FBI director admits ‘unconscious racial biases’ exist among cops
The FBI denies any epidemic of racism among American law enforcement, but admits to cynicism and unconscious bias by the nation’s cops.
FBI Director James Comey made the remarks Thursday at Georgetown University in Washington, DC, at a discussion about “the relationship between law enforcement and the diverse communities we serve.”
Singling out the deaths of Michael Brown in Ferguson, Missouri and Eric Garner in Staten Island, New York — as well as the December 2014 murder of two NYPD officers amid growing anti-cop sentiment — Comey said the rift between minority communities and officers of the law cannot be ignored any longer.
“We can drive around these problems,” he said. “Or we can choose to have an open and honest discussion about what our relationship is today.”
Comey, though, also blamed “the widespread existence of unconscious bias. Many people in our white-majority culture have unconscious racial biases and react differently to a white face than a black face.”
He quoted “Everyone’s a Little Bit Racist” from the Broadway musical “Avenue Q” quipping, “You should be grateful I did not sing that.”
Real quote from FBI Director James Comey's speech on race and policing today: pic.twitter.com/4JaseX9DDf
— Daniel Dale (@ddale8) February 12, 2015
Defending police, Comey denied endemic racial bias in law enforcement officers, insisting the corps is comprised of well-intentioned "people who risk their lives because they want to help other people.”
Cynicism in the force is real, he admitted, manifest in "lazy mental shortcuts."
“For example, criminal suspects routinely lie about their guilt, and the people we charge are overwhelmingly guilty. That makes it easy for folks in law enforcement to assume that everybody is lying and that no suspect, regardless of their race, could be innocent. Easy, but wrong.”
This week’s remarks by Comey — a white member of the Republican Party nominated to head the FBI by Pres. Obama — come on the heels of similar discussions of race and policing by Obama and his attorney general, Eric Holder, who are both black.

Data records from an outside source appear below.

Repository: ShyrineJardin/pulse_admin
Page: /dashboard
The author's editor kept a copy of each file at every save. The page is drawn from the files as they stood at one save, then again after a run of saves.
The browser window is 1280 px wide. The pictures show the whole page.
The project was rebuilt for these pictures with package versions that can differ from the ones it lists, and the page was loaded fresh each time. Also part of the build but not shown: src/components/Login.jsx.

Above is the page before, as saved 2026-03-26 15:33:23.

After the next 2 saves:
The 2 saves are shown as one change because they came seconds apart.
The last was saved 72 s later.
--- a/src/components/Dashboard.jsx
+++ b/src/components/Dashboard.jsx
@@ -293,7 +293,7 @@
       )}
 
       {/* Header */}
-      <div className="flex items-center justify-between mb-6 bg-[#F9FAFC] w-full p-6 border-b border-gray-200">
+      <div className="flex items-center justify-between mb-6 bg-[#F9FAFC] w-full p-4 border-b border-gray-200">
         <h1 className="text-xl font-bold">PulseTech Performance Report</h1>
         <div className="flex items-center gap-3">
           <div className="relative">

A wave of protests have hit the US in recent months following the deaths of Brown and Garner last July and August, respectively, and similar incidents that have unfolded since concerning the use of excessive force by law enforcement officials on black suspects.